Pakistan's press, reacting to US President George W Bush's visit to the country, believe he brought little of substance - one newspaper complaining "he has not even given a lollipop to Pakistan". His previous stop in India showed all too clearly that the US is more interested in its relations with Delhi, the papers write.
Some suggest Pakistan strengthen its links with China, others urge greater democracy to make Pakistan a more attractive partner, but none see an early change in US policy.
"India interests the US, but Pakistan worries it," The Times writes. "Therein lies the qualitative difference."
President Bush's visit to Pakistan produced no fireworks, and made clear that Pakistan's importance to the US, while great, should not be exaggerated.
India, with its lure of a vast market for US multinationals, much-trumpeted democratic stature and the China factor has been favoured with a civilian nuclear deal ... [In Pakistan's case] the US assertion of abiding friendship only applies to innocuous fields.
No one would seriously deny that talks on Kashmir have made no headway, but Mr Bush is not in a position to put pressure on India to appreciate the need for durable peace in the Subcontinent.
As was expected, Pakistan and the United States did not break any new ground in their relationship at the end of a day-long visit to this country by President George Bush.
As compared to his high-profile engagements in India, his sojourn to Pakistan did not involve the finalisation of any glamorous deals... President Pervez Musharraf understandably looked disappointed as he stood beside the American president as they addressed a joint press conference after their meeting in Islamabad.
For all the services that Pakistan has so far provided to the Americans in their global war against terrorism, all that President Musharraf received from his distinguished guest was a lecture on the need for democracy and refusal for any direct role in the settlement of the Kashmir dispute.
It is clear that the United States wants to remain 'engaged' with Pakistan because the key to US security in many ways lies here.

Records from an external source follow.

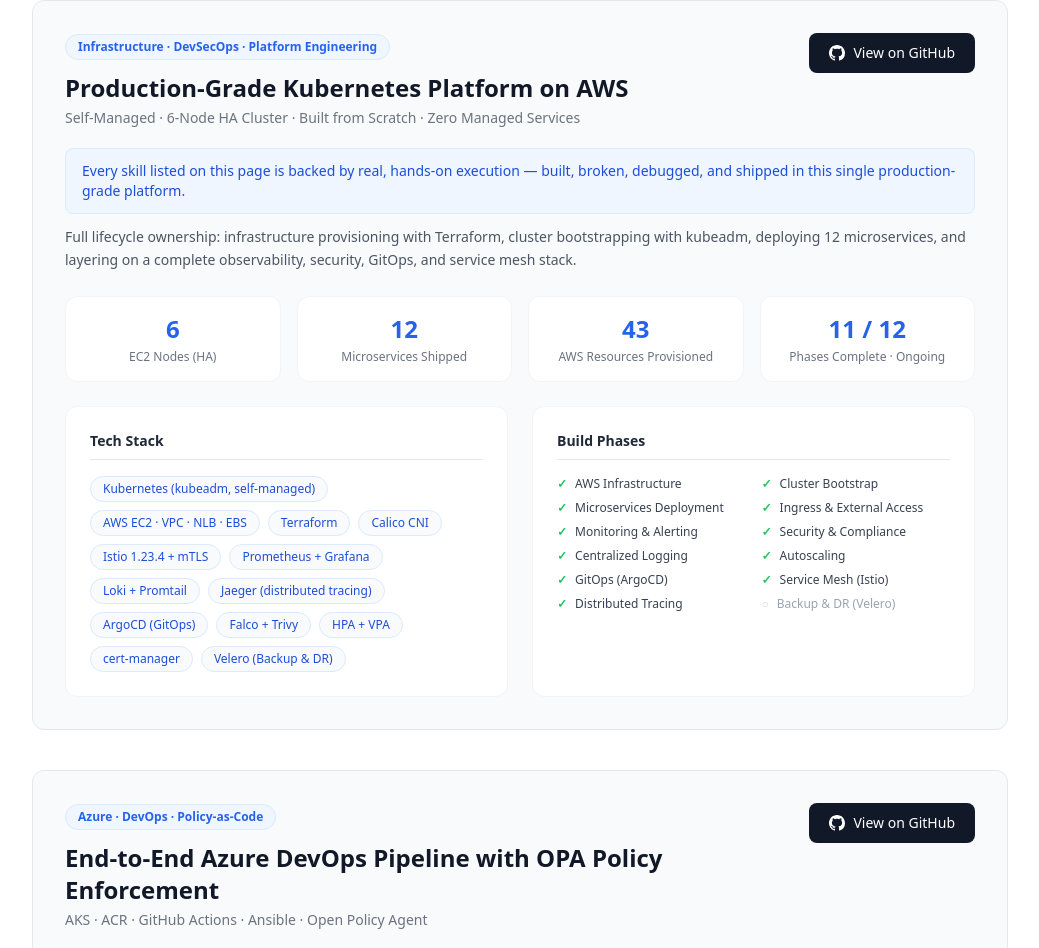
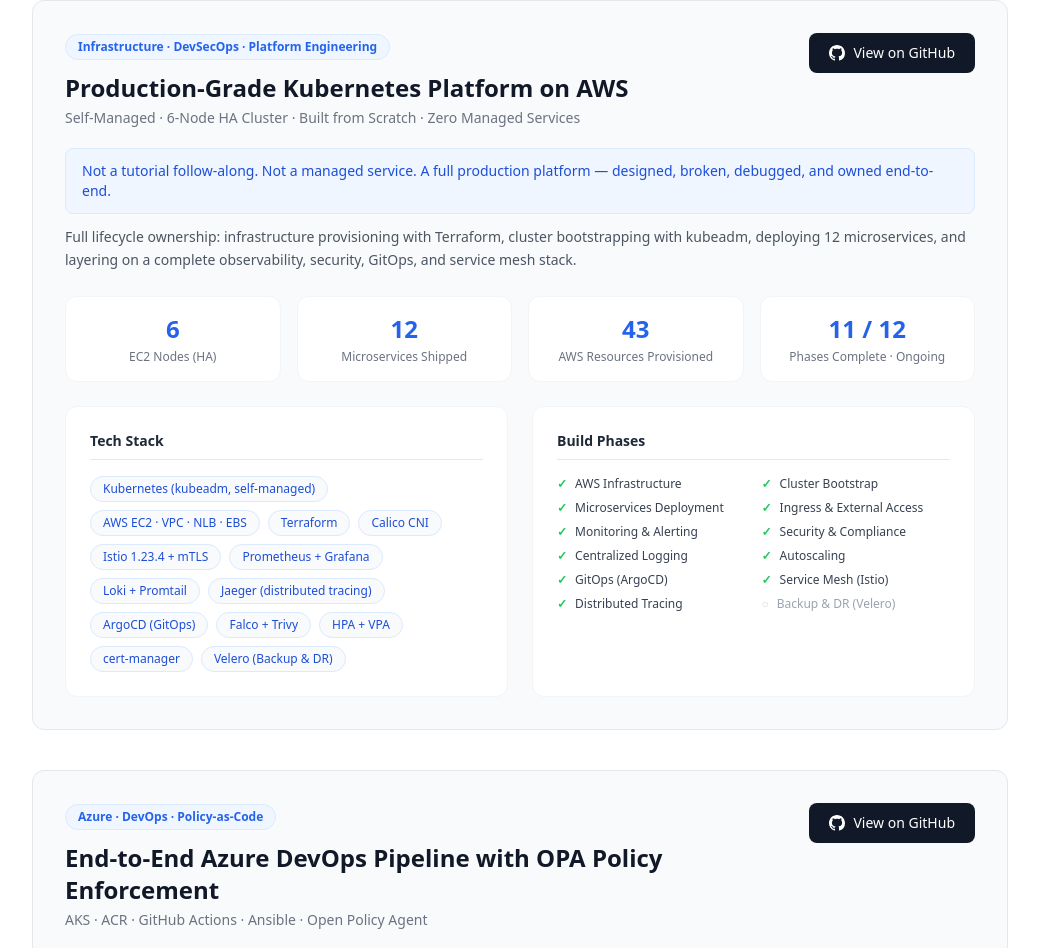
Before and after one commit to AbdurRehman924/Personal-Portfolio, a React (Create React App) app: page / in a window 1280 px wide. Shown: the part 5425-6373 px from the top of the page, without its empty margins (120-1159 px from the left). Built offline with nearby package versions, Linux system fonts and the light colour scheme.

Commit message:
refactor(projects): update K8s platform highlight line

```diff
--- a/src/components/Projects.jsx
+++ b/src/components/Projects.jsx
@@ -6,7 +6,7 @@
     title: "Production-Grade Kubernetes Platform on AWS",
     subtitle: "Self-Managed · 6-Node HA Cluster · Built from Scratch · Zero Managed Services",
     github: "https://github.com/AbdurRehman924/self-managed-k8s-aws",
-    highlight: "Every skill listed on this page is backed by real, hands-on execution — built, broken, debugged, and shipped in this single production-grade platform.",
+    highlight: "Not a tutorial follow-along. Not a managed service. A full production platform — designed, broken, debugged, and owned end-to-end.",
     description: "Full lifecycle ownership: infrastructure provisioning with Terraform, cluster bootstrapping with kubeadm, deploying 12 microservices, and layering on a complete observability, security, GitOps, and service mesh stack.",
     stats: [
       { value: "6", label: "EC2 Nodes (HA)" },
```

But apparently, this also requires the reading of the riot act to Pakistan as and when it becomes essential. It is an unequal and uneasy relationship and both sides know it.
Pakistan has had to review its security policies in the region, east and west, because they clashed with US interests after the 9/11 strikes. Events since then show that there are still areas of friction when it comes to handling Afghanistan and radical Islam.
The difference between the two relationships [of the US with India and Pakistan] springs from the fact that India interests the US, but Pakistan worries it. Therein lies the qualitative difference.
The US priorities in South Asia can be assessed from what President Bush said at his joint press conference. It is clear that America's strategic partner in this region is India and not Pakistan.
This means that Pakistani policy makers also need to think in new directions. The time for depending too much on the US is perhaps over. Pakistan should turn the focus of its foreign policy to China now. If the US can enter an agreement over civilian nuclear cooperation, Pakistan can do the same with China. Mr Bush has made his priorities clear. We now wait and see how Pakistani policy makers respond.
The whole world knows that Pakistan is a frontline state in the war on terror and has lent the US all possible assistance. Yet the Americans are not satisfied with Pakistan and want more. In this situation, the US is strengthening the hands of India which can only mean weakening Pakistan.
The American demand for more on this front can also be taken as a threat. Mr Bush has said that he is battling political and jihadi Islam whereas politics and jihad are one and the same thing in the true Islamic spirit.
In the light of all this, Pakistan should not be under any illusion. The Americans only know how to use others for their own interests. Pakistan should no turn to a policy of self reliance instead of relying on the US.
The sub-text of whatever was said by Mr Bush has made it obvious that America has a determined a premier role for India in its China containment policy.
Pakistan's role in the region, as such, has become a secondary one - limited to fighting terrorism and preventing nuclear proliferation. Whatever demands the American president has made of Pakistan and what sort of cooperation he has demanded for its plans to attack Iran remain a secret as yet.
What is clear though is that America is not willing to give the same importance to Pakistan as it is to India. In these circumstances, the only option for Pakistan is to establish a model democratic nation so that a democratic Pakistan competes with a democratic India.
At the same time, Pakistan must make efforts to extricate itself from the American trap.
President Bush alone knows exactly why he visited Pakistan. But Pakistanis generally feel that he has not even given a lollipop to Pakistan.
No resolution of the Kashmir dispute, no road map for democracy, no appreciation of Pakistan's energy needs and no attempts to cool down tempers over the blasphemous cartoons.
It was being generally thought that President Bush's visit is aimed at strengthening President Musharraf personally, so that he may continue his fight against terrorism. But only time will tell Mr Bush has ended up strengthening or weakening his friend.